Like every other aspect of life in the 21st Century, technology has changed the shopping experience in a significant way. With the proliferation of Internet access, consumers rushed to their computer screens to research and compare product features, read customer reviews, and hunt for the lowest price. They then punched in their credit card numbers and anxiously waited for their purchases to arrive. Cyber-retailers responded by building robust websites and logistics processes to support the demand and fuel consumer appetite.

Brick and mortar retailers, initially paralyzed by loss of marketshare, have learned how to fight fire with fire. By blending the digital experience with the intuitive perspective from customers, they began employing technology in new ways in order to enhance the traditional shopping experience. And consumers, recognizing the grass is not always greener in cyberspace, are coming back to the stores with different expectations and renewed loyalties. Online shopping revenue is expected to rise significantly by 2016, and stores will be challenged to make buying local beat the virtual world.

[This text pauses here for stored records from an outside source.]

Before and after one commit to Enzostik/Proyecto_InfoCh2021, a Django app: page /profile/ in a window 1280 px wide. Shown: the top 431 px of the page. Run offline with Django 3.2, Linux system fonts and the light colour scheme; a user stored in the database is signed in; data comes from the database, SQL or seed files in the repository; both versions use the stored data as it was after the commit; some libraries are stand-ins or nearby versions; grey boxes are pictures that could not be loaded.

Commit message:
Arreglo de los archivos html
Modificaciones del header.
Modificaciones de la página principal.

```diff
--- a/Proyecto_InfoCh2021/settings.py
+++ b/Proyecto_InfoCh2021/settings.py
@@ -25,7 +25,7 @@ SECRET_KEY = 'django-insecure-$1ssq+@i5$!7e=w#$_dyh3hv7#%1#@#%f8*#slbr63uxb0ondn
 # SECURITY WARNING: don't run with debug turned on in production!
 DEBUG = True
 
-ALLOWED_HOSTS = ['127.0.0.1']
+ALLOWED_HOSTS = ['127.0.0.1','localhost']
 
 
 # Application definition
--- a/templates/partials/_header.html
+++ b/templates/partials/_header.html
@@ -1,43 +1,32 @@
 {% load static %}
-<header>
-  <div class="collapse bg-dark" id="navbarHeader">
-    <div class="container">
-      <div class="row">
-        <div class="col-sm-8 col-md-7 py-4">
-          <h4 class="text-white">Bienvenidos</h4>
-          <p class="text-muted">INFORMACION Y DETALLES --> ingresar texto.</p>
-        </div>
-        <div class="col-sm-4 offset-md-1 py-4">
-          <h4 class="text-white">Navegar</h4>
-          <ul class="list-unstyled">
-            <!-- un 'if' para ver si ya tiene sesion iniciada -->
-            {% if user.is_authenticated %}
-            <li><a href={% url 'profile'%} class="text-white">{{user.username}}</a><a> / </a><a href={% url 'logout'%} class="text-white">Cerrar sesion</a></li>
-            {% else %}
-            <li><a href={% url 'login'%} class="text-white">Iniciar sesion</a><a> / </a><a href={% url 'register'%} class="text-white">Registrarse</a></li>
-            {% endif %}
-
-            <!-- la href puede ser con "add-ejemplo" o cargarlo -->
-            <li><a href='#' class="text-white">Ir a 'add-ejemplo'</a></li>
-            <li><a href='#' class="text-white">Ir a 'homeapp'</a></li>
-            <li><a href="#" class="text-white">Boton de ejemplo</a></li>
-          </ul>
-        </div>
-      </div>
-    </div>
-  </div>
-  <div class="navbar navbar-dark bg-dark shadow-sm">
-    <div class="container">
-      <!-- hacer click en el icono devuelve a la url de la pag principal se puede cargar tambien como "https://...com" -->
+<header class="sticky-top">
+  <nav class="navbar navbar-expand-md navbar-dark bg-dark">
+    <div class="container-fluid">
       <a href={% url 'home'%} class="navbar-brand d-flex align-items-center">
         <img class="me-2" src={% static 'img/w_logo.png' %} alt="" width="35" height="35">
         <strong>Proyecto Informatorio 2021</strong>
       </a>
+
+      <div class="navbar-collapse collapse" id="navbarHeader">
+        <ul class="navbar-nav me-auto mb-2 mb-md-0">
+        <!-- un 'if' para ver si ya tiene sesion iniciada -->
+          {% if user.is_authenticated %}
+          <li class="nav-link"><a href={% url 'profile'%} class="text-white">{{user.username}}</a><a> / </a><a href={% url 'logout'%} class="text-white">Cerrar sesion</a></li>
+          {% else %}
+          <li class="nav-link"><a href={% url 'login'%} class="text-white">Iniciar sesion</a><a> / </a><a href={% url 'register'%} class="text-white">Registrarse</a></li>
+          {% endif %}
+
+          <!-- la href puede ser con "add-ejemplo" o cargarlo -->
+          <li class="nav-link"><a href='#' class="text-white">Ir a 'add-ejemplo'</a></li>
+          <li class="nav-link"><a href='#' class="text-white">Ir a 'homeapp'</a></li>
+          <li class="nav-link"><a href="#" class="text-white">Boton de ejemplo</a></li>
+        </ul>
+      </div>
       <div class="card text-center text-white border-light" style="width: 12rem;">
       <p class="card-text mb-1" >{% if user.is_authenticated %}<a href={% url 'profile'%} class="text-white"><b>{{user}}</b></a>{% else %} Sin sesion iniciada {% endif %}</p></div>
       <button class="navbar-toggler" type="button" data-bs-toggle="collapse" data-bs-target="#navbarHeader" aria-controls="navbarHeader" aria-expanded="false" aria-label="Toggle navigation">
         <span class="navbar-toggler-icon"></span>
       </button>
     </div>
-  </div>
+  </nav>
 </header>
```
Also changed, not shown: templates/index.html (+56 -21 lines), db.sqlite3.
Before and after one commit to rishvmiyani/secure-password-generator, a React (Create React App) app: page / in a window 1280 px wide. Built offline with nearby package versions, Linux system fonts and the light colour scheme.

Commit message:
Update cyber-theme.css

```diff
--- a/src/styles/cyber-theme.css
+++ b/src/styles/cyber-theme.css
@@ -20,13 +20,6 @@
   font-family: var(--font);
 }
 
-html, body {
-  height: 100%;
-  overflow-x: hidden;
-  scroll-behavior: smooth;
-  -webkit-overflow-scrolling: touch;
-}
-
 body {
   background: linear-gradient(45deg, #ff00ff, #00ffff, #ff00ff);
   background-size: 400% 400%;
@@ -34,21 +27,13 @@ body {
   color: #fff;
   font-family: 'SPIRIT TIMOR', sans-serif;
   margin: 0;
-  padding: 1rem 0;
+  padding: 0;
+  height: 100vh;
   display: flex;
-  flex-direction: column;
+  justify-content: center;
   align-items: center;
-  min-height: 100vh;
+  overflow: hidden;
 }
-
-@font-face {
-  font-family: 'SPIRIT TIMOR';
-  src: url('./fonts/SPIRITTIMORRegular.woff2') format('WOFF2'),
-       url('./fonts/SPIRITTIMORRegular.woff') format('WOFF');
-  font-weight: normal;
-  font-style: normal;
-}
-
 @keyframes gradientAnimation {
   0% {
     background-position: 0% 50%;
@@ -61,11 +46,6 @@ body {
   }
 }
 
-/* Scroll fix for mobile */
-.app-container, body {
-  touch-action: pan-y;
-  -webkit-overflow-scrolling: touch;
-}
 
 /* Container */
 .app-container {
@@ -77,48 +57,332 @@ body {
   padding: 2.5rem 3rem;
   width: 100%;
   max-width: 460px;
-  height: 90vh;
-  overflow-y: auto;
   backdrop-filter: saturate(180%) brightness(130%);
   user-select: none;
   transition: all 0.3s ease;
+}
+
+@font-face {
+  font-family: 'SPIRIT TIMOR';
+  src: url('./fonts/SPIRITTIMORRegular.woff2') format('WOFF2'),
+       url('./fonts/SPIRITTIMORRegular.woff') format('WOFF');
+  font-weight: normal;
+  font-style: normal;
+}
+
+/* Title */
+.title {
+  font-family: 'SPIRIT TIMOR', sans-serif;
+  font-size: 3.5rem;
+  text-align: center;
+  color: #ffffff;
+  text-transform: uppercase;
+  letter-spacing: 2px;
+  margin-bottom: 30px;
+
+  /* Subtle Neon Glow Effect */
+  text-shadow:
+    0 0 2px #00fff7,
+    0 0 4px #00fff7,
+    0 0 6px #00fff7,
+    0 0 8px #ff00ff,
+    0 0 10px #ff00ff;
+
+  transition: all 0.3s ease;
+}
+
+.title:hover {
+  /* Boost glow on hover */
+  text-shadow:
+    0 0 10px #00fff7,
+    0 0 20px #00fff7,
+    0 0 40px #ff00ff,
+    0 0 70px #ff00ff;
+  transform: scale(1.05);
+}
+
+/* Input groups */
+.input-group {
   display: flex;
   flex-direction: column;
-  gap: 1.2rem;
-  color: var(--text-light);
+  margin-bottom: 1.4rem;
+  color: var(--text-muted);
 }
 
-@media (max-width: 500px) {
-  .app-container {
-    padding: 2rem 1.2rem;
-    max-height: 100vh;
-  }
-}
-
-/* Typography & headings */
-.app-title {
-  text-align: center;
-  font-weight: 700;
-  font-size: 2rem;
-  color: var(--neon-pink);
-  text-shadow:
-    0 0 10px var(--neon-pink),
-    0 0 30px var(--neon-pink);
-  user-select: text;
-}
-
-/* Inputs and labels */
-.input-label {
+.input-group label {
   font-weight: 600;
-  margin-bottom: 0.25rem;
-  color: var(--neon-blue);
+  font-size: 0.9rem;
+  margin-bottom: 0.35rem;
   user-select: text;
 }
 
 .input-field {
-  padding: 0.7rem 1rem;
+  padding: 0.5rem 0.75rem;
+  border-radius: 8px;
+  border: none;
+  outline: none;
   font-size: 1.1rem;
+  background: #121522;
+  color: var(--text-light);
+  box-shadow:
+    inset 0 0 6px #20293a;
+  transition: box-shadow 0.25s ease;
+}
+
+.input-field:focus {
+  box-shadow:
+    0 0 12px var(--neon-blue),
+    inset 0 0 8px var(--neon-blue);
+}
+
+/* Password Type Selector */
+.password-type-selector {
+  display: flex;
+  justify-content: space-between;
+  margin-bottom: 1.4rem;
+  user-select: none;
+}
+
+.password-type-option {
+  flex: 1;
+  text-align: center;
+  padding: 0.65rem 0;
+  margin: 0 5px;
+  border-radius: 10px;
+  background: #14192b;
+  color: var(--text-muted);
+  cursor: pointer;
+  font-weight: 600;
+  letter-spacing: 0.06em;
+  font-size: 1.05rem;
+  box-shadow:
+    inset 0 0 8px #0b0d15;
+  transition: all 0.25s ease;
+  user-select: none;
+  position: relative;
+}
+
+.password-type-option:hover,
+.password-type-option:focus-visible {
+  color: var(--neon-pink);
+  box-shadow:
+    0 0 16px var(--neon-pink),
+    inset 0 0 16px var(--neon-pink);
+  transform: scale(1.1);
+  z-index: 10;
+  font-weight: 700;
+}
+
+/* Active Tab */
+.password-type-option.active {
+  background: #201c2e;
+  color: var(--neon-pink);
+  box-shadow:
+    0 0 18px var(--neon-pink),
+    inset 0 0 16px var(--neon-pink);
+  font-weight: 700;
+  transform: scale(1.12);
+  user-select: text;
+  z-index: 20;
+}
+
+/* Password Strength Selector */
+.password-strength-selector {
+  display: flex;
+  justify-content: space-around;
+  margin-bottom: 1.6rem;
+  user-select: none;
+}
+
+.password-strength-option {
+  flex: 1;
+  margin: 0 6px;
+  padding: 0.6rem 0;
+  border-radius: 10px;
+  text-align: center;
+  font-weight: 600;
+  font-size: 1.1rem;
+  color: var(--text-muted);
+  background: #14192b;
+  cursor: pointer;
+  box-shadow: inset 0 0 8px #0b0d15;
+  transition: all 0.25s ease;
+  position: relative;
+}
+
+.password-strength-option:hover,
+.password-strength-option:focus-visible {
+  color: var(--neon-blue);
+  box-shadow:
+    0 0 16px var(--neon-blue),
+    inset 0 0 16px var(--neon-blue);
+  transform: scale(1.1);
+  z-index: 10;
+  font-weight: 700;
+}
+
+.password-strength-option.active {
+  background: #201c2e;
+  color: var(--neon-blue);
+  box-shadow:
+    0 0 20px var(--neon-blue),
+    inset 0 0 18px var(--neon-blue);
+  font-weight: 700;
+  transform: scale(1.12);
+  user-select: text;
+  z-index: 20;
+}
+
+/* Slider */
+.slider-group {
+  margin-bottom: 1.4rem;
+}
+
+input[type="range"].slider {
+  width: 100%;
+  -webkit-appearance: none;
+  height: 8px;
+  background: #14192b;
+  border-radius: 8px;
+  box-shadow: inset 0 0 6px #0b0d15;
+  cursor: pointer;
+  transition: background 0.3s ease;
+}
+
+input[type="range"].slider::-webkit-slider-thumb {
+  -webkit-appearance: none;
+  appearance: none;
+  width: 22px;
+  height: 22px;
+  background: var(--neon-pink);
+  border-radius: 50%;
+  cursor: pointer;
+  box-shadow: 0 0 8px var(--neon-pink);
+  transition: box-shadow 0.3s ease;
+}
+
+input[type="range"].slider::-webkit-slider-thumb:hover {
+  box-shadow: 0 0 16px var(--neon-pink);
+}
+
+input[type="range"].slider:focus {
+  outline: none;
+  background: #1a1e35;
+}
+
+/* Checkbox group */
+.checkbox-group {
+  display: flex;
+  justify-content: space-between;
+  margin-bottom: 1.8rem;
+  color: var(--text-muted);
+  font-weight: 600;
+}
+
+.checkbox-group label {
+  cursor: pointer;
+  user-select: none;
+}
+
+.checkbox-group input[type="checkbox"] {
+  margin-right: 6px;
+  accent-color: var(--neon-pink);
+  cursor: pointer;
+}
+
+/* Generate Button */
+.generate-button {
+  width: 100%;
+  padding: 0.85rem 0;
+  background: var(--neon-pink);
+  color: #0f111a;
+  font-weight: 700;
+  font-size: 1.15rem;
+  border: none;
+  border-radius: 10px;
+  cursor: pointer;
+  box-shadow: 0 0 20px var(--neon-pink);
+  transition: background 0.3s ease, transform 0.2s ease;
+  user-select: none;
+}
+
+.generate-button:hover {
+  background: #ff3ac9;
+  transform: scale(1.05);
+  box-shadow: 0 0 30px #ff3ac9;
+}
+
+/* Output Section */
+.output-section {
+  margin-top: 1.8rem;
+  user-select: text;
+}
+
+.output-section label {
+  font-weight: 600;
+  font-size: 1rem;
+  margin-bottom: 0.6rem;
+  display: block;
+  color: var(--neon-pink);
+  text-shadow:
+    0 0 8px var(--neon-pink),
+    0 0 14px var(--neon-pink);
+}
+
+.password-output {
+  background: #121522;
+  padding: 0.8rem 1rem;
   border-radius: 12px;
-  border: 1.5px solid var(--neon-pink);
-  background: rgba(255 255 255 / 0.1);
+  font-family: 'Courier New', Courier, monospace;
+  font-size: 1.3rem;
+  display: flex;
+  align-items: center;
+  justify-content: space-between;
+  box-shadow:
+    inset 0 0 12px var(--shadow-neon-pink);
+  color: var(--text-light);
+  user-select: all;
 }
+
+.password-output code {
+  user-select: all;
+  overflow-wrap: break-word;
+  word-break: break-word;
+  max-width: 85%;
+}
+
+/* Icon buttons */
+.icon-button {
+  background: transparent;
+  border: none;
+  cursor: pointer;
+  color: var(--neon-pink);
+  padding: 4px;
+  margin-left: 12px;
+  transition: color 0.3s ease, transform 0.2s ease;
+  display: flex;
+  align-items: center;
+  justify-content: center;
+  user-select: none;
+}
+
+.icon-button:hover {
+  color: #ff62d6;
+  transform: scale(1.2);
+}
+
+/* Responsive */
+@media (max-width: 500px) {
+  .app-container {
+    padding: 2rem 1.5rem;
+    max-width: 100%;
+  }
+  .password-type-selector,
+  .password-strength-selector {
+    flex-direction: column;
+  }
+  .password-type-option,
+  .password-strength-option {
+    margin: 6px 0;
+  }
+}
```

The challenge facing retailers now is balancing technology with human interaction to recognize the benefits of both online and physical expenditures. Initially, fear of showrooming (consumers exploring products in-store then purchasing online) was great. Now, recognition that there is still a preference to buy in-person if cost is taken out of the equation, a refocusing on pairing all the convenience of online with the value of customer service, retailers are repositioning themselves more as consumer resources rather than purveyors of goods.

Staff is being retrained to assist customers rather than perform isolated functions (ringing a register, stocking shelves, etc.). Those processes are still vital, but can now be streamlined and supported by technology. Today’s consumer has far more information available to them, yet still find reassurance in making a human connection to conclude their purchase with confidence.